[Source: Rob O’Dell, Daily Star] — Racing against a ticking clock, the Roman Catholic Diocese of Tucson is again trying to give the crumbling adobe Marist College building to the city, in hopes it will save the 93-year-old Downtown building from collapse. The diocese and the city have for years had informal negotiations over the three-story building on the northwest corner of the St. Augustine Cathedral square, but neither party wants to pay the $1 million minimum cost to stabilize the building.
Now the diocese has offered to raise about $250,000 toward making the building structurally sound, although the city still hasn’t jumped on the deal because of the price tag and the uncertainty of what the building would be used for once it is stabilized.
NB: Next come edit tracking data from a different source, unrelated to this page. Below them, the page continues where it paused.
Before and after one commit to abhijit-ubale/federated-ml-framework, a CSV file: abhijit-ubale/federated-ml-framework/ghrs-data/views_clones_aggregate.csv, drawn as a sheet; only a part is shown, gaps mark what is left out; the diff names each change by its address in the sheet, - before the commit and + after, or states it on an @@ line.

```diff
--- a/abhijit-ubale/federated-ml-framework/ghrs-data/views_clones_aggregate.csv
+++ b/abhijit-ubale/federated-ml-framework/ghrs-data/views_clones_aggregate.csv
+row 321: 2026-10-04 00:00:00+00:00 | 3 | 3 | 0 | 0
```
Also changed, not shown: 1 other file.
The diocese is also offering to include a portion of the St. Augustine parking lot across from the Tucson Convention Center, according to an e-mail from City Historic Preservation Officer Jonathan Mabry John Shaheen, diocese property and insurance director, said the church does not have the money to stabilize the Marist building, which housed a Catholic school from 1915 to 1968.
[Note: To read the full article, click here. Photo source: Benjie Sanders, Daily Star.]
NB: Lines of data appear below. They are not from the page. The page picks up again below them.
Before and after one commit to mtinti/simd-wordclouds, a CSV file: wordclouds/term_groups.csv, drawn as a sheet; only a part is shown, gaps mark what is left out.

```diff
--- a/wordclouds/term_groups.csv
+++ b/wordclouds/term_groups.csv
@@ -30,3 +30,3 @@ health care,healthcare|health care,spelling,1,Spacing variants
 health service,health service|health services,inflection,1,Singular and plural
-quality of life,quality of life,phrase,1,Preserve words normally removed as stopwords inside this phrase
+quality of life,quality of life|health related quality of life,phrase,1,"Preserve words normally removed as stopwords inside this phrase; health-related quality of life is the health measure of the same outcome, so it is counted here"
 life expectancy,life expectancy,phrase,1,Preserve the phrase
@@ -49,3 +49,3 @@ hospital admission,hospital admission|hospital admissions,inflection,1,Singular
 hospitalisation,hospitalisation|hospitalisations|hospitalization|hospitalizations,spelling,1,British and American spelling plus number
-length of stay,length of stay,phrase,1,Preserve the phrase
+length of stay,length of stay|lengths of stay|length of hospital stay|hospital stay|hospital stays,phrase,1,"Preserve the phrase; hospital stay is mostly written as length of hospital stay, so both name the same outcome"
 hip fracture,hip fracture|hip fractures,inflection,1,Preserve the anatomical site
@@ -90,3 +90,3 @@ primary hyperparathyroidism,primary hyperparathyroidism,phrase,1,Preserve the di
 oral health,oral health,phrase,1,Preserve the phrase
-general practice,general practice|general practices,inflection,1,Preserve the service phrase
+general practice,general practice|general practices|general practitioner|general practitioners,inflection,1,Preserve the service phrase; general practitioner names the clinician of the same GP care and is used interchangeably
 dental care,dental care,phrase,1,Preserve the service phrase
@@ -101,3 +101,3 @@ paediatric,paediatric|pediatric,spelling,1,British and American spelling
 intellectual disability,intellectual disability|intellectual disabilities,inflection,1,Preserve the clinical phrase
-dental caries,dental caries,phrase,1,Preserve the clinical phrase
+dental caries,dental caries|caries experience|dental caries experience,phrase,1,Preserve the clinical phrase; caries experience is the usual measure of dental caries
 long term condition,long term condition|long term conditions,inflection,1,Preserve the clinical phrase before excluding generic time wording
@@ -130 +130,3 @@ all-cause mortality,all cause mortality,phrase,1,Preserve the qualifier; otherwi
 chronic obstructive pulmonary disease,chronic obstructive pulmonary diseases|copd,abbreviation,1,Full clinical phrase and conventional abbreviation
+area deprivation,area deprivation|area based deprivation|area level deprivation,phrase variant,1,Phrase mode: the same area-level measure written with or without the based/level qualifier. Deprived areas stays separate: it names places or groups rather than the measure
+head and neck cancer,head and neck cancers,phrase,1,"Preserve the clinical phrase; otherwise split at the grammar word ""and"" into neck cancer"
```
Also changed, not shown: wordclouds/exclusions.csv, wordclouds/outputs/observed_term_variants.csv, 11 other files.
[Source: Gillian Drummond, Arizona Daily Star] — “It’s a true passion. It’s more than just keeping their property values up,” says principal Roseanne De Cesari of what her historic Sam Hughes Elementary School means to its neighbors. So when rumors began to fly around the Midtown community that the school was being expanded, neighbors got interested. And when they learned what was planned, they got worried.
Turn inside to read the tale of neighbors and parents who fought to keep their school architecturally intact, and of how the budget soared to six times its original figure. When pupils and parents hold their annual Chuckwagon event next weekend, the public will be able to see the results for themselves. John O’Dowd remembers well running through the grounds of Sam Hughes Elementary School in the 1940s. Arriving there as a fourth-grader, he went on to see his four children attend the Midtown school and to serve as its parent-teacher association president. [Note: To read the full article, click here.]
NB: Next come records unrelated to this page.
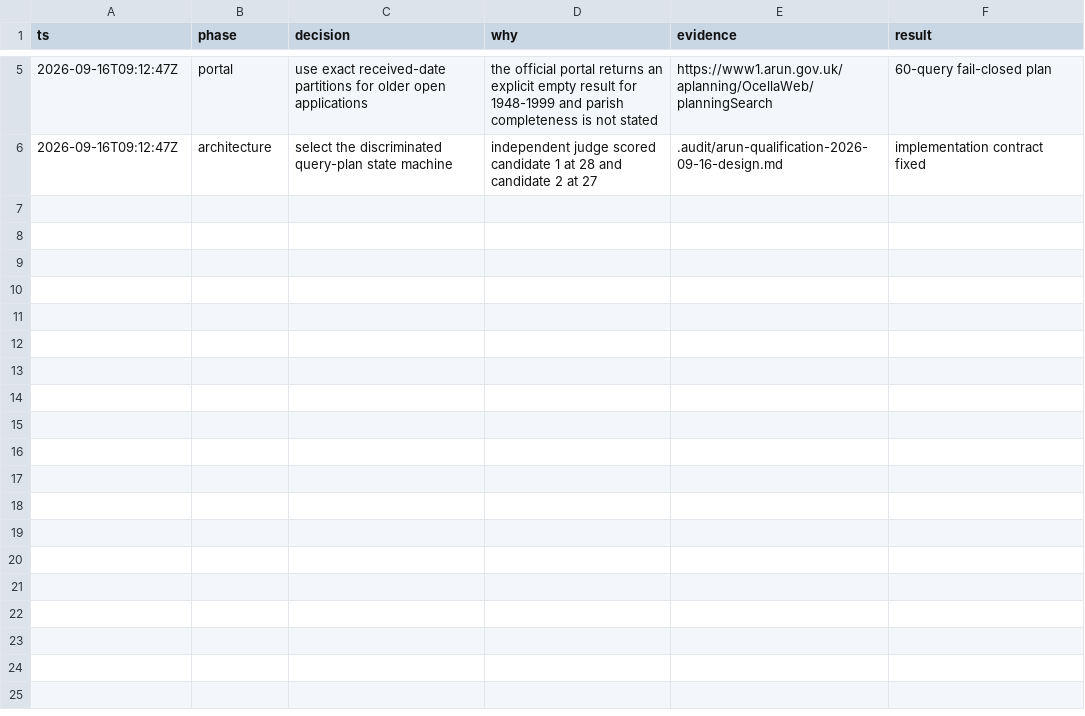
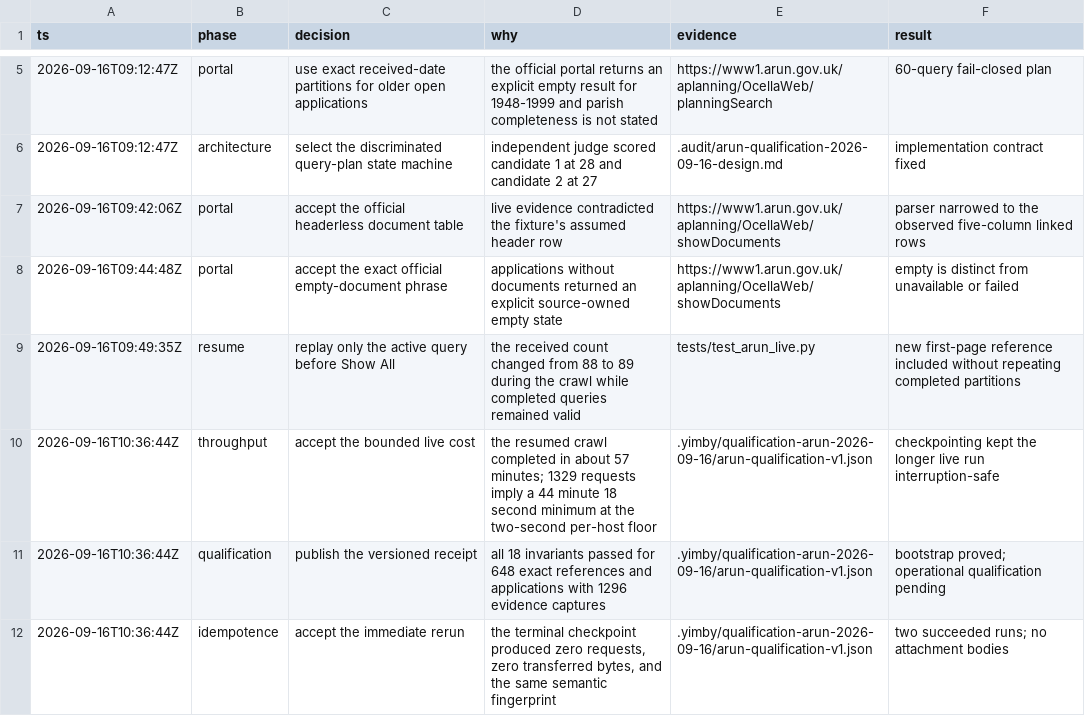
Before and after one commit to kstathou/uk-planning-applications, a TSV file: .audit/arun-qualification-2026-09-16.tsv, drawn as a sheet; only a part is shown, gaps mark what is left out.

Commit message:
Document Arun bootstrap qualification

```diff
--- a/.audit/arun-qualification-2026-09-16.tsv
+++ b/.audit/arun-qualification-2026-09-16.tsv
@@ -6 +6,7 @@ ts	phase	decision	why	evidence	result
 2026-09-16T09:12:47Z	architecture	select the discriminated query-plan state machine	independent judge scored candidate 1 at 28 and candidate 2 at 27	.audit/arun-qualification-2026-09-16-design.md	implementation contract fixed
+2026-09-16T09:42:06Z	portal	accept the official headerless document table	live evidence contradicted the fixture's assumed header row	https://www1.arun.gov.uk/aplanning/OcellaWeb/showDocuments	parser narrowed to the observed five-column linked rows
+2026-09-16T09:44:48Z	portal	accept the exact official empty-document phrase	applications without documents returned an explicit source-owned empty state	https://www1.arun.gov.uk/aplanning/OcellaWeb/showDocuments	empty is distinct from unavailable or failed
+2026-09-16T09:49:35Z	resume	replay only the active query before Show All	the received count changed from 88 to 89 during the crawl while completed queries remained valid	tests/test_arun_live.py	new first-page reference included without repeating completed partitions
+2026-09-16T10:36:44Z	throughput	accept the bounded live cost	the resumed crawl completed in about 57 minutes; 1329 requests imply a 44 minute 18 second minimum at the two-second per-host floor	.yimby/qualification-arun-2026-09-16/arun-qualification-v1.json	checkpointing kept the longer live run interruption-safe
+2026-09-16T10:36:44Z	qualification	publish the versioned receipt	all 18 invariants passed for 648 exact references and applications with 1296 evidence captures	.yimby/qualification-arun-2026-09-16/arun-qualification-v1.json	bootstrap proved; operational qualification pending
+2026-09-16T10:36:44Z	idempotence	accept the immediate rerun	the terminal checkpoint produced zero requests, zero transferred bytes, and the same semantic fingerprint	.yimby/qualification-arun-2026-09-16/arun-qualification-v1.json	two succeeded runs; no attachment bodies
```
Also changed, not shown: 5 other files.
[Source: Barbara Stocklin] — Historic Preservation (HP) and Arizona State Parks staff led Council Member Tom Simplot on a tour of the three historic buildings at Phoenix Indian School (Steele Indian School Park) to discuss their rehabilitation progress to date, funding availability to complete rehabilitation work, and possible use options. The Memorial Hall rehabilitation (pictured) for an assembly/performing space should be completed in late spring 2008, with only stabilization and critical work completed on the Band Building and Dining Hall to date. A permit is in place to complete restoration of the exteriors of Dining Hall, and some funding is secured for the Band Building although no plans have yet been developed. HP and Parks staff are working with EAS to evaluate options for moving rehabilitation work forward on the Dining Hall and Band Buildings.